### EXERCISE PROMPT
Which lines in the records below contain the word "feature"? Copy each of them.

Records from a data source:
________________________________________

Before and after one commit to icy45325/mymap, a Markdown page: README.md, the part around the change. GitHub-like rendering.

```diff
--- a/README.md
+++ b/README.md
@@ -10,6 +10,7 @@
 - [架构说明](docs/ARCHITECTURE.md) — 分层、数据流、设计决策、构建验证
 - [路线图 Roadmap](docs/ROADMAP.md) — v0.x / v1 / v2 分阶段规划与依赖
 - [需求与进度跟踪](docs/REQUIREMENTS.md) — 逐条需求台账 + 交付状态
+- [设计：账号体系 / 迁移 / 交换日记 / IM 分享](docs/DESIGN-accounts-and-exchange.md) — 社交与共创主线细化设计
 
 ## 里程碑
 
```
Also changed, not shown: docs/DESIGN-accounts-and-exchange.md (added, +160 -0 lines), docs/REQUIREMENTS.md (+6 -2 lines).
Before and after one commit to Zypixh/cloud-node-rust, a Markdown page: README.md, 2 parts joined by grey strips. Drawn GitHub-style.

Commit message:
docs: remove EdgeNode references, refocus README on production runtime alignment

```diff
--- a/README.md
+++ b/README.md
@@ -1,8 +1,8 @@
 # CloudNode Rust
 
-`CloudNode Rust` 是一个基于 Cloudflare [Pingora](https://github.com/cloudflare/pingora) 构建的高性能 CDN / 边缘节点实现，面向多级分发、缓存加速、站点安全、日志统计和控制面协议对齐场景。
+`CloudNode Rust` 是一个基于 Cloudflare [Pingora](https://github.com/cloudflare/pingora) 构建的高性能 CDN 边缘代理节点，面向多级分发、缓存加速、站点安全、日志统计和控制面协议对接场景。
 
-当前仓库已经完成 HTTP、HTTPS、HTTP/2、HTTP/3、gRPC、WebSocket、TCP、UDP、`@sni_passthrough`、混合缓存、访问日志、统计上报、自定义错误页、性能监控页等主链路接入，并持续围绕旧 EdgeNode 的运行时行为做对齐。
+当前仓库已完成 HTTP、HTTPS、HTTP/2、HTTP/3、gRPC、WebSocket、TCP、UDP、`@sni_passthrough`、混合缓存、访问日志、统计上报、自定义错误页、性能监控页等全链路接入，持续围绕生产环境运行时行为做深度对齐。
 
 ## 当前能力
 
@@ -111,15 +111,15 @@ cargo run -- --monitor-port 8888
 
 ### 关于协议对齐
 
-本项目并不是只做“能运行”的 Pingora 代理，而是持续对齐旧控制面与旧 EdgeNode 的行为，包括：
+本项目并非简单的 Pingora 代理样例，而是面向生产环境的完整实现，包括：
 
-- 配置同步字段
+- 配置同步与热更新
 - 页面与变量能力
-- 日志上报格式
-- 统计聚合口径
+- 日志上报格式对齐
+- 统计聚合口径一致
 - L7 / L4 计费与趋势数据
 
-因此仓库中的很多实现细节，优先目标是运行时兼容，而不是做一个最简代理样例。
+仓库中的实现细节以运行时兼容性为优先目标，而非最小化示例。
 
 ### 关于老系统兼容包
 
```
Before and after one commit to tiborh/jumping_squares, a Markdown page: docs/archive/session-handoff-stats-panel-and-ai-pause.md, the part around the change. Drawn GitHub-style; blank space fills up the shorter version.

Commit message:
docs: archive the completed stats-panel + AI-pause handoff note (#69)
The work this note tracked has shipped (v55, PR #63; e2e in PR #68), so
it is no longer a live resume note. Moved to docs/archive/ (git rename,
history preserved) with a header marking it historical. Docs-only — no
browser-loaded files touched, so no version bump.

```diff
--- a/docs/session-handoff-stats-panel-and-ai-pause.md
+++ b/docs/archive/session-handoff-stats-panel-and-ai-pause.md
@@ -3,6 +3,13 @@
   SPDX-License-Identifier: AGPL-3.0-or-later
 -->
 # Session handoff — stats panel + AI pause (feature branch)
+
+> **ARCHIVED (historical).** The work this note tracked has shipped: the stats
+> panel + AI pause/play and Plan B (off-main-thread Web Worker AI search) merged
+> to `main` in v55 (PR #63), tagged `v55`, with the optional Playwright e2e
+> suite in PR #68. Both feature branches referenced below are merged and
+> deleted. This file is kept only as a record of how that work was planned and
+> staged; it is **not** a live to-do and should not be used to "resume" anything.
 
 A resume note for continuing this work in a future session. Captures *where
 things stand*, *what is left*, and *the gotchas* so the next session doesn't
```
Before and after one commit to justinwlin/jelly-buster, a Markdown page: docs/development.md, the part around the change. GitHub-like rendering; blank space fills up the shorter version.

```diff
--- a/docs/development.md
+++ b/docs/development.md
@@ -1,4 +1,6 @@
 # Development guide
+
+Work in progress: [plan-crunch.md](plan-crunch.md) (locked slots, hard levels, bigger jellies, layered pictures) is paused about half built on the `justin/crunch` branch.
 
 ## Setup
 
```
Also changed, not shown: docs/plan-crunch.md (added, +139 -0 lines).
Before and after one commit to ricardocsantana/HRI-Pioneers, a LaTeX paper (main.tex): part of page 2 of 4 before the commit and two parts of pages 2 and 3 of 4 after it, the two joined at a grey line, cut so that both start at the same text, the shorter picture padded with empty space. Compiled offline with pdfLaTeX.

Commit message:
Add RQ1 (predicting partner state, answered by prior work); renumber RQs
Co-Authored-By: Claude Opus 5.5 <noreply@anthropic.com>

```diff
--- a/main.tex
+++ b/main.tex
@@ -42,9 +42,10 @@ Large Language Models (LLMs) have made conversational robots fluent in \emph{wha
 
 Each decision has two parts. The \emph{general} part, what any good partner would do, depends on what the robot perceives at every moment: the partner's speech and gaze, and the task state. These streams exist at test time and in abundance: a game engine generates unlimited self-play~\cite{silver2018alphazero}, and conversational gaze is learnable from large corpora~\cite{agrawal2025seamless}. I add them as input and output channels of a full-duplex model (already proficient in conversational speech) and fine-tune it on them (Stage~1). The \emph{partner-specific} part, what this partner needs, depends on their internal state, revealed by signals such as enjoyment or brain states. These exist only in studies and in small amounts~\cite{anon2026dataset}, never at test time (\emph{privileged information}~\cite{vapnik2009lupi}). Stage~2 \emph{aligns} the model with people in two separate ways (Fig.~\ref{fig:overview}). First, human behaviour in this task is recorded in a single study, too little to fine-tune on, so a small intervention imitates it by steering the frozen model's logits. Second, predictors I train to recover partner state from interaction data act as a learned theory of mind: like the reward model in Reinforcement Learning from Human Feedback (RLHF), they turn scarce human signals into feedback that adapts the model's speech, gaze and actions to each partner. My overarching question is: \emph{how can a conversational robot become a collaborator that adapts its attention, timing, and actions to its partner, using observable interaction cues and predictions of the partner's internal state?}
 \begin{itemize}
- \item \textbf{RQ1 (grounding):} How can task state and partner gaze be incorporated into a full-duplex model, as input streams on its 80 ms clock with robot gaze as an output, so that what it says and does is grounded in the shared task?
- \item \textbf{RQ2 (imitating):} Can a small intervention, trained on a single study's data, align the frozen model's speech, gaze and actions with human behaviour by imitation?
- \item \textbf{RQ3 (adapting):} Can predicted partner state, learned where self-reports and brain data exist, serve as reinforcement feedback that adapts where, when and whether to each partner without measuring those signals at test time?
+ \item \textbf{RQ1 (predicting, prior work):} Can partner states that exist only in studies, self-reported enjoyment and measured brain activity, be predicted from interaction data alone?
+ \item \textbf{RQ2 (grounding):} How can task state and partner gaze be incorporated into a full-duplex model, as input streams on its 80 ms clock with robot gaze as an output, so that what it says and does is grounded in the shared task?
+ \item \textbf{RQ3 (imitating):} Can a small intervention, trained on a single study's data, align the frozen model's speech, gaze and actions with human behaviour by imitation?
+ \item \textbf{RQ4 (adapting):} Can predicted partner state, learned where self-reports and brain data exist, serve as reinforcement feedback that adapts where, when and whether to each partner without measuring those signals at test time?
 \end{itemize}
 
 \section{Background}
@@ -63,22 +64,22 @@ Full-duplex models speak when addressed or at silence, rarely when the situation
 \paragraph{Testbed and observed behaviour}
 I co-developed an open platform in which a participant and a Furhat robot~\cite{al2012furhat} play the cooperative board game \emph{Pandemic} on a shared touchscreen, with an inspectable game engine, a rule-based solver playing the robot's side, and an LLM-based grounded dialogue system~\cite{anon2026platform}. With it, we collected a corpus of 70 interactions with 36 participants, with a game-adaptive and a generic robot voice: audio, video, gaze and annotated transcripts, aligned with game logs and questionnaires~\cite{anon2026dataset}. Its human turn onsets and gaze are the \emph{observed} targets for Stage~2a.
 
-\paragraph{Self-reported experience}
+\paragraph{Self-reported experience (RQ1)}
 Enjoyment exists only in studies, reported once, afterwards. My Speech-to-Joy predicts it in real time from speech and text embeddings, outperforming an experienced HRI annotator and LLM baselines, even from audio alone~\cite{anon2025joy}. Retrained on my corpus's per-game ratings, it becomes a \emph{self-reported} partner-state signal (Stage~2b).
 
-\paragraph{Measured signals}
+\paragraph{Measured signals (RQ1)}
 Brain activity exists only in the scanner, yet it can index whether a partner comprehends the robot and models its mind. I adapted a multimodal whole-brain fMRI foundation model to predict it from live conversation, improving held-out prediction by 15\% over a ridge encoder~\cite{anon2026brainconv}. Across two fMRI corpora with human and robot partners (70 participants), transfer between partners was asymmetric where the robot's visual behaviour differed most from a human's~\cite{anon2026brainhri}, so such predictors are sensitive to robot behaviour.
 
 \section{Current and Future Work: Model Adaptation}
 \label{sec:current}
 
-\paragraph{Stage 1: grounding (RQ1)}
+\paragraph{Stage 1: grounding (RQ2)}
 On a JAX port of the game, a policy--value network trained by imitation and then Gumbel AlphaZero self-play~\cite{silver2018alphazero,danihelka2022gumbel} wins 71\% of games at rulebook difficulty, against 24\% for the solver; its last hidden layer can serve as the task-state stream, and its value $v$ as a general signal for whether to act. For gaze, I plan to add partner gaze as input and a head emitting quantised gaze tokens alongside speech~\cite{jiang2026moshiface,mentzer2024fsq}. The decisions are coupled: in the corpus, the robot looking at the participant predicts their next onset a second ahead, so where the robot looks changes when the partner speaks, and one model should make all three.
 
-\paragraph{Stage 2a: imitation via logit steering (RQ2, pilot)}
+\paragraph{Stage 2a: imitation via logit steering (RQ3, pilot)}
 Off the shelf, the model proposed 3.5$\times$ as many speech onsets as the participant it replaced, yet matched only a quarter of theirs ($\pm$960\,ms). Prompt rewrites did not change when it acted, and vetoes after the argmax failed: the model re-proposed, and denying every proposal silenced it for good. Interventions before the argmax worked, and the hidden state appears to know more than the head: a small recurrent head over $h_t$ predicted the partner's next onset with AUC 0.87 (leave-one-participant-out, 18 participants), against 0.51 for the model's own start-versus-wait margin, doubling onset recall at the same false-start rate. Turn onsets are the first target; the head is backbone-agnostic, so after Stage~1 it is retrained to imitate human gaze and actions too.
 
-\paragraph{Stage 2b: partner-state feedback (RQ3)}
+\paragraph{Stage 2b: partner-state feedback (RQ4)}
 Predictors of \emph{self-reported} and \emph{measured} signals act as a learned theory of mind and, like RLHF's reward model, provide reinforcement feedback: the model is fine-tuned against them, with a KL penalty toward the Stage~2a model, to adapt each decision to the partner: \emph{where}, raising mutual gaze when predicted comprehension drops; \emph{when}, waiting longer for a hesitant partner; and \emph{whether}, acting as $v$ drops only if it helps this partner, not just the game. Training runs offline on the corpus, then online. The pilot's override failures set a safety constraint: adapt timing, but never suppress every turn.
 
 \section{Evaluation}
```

________________________________________

### OUTPUT OF THE TASK
 # Session handoff — stats panel + AI pause (feature branch)
+> suite in PR #68. Both feature branches referenced below are merged and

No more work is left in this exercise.